TASK DIRECTIONS:
Isolate every line in the data with the string "necessary" and copy it.

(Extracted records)
=== Begin Enclosure ===

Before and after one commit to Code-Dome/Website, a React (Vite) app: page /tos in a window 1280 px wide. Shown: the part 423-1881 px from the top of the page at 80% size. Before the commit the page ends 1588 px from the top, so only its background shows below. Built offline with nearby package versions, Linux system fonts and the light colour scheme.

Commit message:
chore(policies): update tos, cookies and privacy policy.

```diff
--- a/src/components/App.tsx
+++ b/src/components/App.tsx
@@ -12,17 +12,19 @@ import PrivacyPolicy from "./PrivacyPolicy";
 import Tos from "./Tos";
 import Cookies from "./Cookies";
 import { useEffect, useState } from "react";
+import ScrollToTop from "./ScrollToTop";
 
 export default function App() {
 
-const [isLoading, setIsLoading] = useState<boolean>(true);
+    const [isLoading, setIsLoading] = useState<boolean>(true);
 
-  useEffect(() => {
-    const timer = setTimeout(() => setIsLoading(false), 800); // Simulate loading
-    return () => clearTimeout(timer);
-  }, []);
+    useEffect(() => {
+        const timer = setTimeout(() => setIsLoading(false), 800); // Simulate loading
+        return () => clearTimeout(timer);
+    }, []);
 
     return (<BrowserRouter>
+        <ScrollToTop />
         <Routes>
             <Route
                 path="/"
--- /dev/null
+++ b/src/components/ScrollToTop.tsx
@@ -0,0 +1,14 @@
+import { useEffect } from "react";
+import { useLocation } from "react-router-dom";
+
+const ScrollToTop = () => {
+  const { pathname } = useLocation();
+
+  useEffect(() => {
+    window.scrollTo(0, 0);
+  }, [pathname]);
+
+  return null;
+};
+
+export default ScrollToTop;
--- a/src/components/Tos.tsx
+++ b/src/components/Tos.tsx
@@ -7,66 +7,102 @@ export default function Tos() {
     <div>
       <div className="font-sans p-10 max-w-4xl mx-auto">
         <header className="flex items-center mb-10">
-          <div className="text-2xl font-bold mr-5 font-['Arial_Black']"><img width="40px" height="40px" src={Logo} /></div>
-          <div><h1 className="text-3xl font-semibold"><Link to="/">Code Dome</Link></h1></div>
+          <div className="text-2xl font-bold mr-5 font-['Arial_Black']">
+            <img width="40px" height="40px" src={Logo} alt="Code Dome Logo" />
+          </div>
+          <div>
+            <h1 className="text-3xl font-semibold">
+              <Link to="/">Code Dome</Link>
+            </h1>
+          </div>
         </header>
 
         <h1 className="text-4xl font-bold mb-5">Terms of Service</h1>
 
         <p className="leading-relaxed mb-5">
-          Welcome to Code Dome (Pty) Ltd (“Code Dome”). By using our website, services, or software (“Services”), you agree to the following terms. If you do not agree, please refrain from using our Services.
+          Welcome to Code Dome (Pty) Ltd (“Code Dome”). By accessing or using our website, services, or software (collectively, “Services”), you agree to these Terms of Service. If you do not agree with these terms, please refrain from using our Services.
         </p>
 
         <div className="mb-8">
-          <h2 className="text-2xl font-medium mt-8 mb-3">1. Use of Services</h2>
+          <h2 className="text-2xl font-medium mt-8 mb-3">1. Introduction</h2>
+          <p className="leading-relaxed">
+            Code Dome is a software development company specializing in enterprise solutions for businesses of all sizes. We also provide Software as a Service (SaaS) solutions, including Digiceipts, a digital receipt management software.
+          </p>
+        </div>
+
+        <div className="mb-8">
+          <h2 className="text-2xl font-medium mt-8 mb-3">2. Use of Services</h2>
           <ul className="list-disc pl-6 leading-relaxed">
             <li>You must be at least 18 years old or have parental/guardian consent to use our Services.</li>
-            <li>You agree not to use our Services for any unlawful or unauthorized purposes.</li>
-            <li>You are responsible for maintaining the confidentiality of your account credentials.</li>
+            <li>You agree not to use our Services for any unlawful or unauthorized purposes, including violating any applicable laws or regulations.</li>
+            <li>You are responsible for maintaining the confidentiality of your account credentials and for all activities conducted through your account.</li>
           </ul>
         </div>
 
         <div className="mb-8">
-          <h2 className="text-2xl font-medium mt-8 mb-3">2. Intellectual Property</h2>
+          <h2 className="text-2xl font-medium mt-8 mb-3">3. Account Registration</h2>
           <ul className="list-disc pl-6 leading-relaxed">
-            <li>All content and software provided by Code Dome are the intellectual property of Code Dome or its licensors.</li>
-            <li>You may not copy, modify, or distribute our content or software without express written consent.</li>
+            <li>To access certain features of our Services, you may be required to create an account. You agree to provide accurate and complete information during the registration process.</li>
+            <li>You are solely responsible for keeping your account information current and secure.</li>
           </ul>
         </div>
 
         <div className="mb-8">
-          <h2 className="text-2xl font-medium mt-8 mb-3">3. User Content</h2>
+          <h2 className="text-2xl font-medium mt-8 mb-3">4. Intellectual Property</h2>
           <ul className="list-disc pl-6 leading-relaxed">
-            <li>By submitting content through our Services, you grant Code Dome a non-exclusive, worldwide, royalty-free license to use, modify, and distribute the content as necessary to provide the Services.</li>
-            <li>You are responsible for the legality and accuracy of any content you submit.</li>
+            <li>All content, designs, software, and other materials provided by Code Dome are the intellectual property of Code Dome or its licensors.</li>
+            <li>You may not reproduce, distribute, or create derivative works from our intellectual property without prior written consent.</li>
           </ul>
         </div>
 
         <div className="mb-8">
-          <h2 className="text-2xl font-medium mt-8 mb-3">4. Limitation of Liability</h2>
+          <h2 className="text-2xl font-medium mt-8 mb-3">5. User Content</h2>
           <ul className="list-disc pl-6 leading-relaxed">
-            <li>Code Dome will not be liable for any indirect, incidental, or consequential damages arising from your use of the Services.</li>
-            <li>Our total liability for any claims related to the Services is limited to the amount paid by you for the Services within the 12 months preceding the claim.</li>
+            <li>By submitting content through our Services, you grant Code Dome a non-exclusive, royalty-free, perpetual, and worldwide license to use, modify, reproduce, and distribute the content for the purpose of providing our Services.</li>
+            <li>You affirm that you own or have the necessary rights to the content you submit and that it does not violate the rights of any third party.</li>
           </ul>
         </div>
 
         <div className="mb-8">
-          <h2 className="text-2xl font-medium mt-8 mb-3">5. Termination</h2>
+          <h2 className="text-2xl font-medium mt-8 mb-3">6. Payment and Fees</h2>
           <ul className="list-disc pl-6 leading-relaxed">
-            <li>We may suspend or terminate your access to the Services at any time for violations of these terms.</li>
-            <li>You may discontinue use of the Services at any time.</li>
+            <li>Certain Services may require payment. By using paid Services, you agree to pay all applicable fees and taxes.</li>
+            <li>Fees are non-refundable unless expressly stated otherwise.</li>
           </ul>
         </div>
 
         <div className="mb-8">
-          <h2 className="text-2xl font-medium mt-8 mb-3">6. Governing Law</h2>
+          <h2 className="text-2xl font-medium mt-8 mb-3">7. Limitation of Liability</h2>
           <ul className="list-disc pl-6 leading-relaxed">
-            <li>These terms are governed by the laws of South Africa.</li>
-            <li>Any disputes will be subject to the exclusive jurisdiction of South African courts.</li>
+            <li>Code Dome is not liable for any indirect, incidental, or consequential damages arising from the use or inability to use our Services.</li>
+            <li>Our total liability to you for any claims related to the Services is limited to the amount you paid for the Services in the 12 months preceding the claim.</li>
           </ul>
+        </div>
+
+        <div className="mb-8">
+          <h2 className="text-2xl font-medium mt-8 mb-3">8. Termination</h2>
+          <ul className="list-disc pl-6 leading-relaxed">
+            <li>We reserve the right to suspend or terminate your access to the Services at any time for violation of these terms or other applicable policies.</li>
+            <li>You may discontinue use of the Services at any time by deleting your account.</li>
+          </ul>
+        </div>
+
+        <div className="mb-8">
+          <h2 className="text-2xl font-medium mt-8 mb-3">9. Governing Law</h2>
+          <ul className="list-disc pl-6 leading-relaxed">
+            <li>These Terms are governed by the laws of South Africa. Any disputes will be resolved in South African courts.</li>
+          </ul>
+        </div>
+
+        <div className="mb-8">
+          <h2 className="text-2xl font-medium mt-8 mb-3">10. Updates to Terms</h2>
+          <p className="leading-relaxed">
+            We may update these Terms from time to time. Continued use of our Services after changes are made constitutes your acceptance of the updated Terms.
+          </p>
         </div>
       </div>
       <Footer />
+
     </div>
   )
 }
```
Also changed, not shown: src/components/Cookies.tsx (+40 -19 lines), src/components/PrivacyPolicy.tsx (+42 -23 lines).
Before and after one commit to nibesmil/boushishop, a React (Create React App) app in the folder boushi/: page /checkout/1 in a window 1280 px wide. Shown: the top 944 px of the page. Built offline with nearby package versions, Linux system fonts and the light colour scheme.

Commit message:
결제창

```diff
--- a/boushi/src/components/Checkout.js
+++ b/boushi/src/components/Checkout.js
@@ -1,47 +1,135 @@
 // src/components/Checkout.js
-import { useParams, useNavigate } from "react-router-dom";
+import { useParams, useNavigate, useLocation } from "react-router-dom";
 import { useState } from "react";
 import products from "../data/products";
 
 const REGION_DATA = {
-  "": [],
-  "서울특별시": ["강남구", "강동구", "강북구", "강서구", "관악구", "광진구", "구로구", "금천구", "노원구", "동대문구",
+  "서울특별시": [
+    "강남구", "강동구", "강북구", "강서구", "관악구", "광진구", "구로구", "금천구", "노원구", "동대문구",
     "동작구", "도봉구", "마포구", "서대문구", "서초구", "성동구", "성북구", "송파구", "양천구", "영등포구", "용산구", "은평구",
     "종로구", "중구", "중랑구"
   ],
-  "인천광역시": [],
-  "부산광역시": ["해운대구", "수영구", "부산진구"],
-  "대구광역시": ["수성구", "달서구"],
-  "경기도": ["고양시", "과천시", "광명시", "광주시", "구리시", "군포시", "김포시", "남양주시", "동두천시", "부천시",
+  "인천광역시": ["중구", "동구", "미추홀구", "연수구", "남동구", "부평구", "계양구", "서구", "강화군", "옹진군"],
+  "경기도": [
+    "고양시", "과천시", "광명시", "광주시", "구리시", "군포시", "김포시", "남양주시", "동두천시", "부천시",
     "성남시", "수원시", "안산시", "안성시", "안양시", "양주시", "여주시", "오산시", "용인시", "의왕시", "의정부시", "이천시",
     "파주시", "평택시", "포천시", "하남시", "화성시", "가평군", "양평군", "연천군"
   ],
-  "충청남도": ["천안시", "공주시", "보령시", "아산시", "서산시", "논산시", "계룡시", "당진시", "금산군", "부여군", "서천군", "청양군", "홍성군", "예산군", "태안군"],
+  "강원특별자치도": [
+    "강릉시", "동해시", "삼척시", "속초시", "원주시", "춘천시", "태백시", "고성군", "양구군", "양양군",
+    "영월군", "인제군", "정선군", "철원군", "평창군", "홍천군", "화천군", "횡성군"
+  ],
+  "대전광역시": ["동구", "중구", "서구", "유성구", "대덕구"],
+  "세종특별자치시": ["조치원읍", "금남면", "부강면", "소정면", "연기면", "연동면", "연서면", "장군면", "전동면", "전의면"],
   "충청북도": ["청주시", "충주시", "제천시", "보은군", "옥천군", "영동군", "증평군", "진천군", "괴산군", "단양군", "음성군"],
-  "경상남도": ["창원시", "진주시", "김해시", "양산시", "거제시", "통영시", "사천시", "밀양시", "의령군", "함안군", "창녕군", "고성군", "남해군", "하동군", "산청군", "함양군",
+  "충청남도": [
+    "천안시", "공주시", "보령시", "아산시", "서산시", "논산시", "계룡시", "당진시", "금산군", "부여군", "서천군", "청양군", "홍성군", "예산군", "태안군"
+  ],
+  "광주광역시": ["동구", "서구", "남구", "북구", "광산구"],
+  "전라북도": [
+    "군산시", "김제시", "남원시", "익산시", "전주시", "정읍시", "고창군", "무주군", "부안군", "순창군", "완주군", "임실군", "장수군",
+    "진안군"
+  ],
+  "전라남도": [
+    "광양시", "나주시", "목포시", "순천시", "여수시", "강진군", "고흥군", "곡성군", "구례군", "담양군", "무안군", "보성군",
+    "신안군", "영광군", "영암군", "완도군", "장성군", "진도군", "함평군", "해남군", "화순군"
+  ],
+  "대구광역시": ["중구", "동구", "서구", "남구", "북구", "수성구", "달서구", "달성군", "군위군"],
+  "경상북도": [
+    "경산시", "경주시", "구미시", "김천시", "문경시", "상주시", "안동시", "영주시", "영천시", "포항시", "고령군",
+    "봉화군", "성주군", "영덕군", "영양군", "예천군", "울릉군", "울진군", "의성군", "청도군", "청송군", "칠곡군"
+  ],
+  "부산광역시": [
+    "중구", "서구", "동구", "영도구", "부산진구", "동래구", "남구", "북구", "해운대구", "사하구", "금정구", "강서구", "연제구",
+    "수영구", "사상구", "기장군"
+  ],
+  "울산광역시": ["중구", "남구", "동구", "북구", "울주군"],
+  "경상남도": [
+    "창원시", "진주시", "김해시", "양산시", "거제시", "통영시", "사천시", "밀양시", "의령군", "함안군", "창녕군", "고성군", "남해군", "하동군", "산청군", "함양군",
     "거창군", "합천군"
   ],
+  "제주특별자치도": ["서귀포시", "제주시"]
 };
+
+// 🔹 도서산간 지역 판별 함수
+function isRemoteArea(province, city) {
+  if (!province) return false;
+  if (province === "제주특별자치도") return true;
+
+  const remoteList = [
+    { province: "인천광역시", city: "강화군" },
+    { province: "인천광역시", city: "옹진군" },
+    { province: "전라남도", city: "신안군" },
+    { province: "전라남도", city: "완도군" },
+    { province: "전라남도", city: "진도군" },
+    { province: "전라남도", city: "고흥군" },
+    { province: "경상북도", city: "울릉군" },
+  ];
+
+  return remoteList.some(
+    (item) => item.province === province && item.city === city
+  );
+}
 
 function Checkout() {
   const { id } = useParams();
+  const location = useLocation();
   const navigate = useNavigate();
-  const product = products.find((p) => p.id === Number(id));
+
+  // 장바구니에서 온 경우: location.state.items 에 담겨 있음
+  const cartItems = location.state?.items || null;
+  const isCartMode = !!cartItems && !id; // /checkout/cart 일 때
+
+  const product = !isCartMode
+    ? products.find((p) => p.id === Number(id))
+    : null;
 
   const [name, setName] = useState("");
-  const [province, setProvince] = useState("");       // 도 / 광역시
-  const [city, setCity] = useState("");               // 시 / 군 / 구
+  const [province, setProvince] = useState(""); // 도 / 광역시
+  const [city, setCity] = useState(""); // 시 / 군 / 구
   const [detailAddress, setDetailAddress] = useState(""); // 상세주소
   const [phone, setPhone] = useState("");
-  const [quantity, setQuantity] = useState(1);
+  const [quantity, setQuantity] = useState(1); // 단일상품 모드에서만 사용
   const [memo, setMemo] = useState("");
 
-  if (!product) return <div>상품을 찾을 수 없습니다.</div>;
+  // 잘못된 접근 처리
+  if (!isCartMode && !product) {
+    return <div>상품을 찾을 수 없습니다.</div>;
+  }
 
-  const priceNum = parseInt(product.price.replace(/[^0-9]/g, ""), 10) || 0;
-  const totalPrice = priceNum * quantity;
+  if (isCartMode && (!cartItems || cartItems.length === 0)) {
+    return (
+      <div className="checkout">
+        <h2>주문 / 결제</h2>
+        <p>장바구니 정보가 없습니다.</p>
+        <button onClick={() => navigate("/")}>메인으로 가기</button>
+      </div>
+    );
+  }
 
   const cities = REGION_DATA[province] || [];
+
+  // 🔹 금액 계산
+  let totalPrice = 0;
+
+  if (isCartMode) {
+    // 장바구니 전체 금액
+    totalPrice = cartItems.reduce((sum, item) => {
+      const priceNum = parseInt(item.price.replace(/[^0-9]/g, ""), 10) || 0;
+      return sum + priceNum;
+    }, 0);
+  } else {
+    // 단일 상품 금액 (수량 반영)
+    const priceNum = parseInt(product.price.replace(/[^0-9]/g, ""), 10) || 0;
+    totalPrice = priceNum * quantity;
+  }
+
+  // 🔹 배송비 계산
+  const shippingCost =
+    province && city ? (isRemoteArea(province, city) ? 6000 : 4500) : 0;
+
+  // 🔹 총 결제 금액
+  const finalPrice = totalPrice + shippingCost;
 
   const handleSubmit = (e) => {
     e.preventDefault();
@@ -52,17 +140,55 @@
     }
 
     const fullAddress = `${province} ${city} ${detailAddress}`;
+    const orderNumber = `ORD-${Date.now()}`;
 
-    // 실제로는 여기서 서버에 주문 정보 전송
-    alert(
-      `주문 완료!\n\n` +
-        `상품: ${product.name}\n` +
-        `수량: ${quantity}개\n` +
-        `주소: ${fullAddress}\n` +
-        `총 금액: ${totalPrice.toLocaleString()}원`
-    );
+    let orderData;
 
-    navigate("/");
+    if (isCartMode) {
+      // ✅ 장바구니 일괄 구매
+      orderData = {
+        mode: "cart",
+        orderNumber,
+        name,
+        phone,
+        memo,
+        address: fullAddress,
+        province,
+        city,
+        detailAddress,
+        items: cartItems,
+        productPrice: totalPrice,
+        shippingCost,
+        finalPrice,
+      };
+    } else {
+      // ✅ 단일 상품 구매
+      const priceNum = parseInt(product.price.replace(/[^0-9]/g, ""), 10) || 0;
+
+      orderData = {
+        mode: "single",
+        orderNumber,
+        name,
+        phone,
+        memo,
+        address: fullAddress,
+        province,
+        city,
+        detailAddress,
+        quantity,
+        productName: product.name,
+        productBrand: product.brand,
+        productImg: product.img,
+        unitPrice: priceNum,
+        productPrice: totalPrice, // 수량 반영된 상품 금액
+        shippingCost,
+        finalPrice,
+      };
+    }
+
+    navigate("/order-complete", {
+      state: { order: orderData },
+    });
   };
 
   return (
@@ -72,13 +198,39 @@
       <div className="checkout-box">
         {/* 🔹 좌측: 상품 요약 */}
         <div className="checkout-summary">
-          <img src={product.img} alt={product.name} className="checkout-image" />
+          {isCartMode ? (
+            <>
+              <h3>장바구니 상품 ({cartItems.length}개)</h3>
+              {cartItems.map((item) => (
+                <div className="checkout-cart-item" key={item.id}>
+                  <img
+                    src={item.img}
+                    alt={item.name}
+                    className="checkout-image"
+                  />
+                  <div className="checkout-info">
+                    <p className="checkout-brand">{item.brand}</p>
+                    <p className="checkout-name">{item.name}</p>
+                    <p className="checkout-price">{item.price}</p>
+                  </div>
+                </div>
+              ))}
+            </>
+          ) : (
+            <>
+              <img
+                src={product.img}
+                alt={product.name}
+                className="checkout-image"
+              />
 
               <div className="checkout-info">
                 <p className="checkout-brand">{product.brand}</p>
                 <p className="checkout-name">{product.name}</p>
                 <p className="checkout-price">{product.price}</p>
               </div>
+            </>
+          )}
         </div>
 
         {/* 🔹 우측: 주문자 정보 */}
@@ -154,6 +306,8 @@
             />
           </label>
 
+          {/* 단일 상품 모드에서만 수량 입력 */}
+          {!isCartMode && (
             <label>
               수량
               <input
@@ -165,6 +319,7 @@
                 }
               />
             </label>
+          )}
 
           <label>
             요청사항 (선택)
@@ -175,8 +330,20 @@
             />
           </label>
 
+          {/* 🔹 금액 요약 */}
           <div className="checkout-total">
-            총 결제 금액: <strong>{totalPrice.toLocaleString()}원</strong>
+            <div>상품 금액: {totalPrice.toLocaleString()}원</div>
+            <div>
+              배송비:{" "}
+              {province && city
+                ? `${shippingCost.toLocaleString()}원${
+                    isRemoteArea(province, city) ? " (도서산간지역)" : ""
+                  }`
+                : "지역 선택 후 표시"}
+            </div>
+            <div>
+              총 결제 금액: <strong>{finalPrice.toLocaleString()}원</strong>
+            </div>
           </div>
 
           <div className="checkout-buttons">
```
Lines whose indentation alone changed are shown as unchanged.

=== End Enclosure ===

EXERCISE OUTPUT:
-            <li>By submitting content through our Services, you grant Code Dome a non-exclusive, worldwide, royalty-free license to use, modify, and distribute the content as necessary to provide the Services.</li>
+            <li>You affirm that you own or have the necessary rights to the content you submit and that it does not violate the rights of any third party.</li>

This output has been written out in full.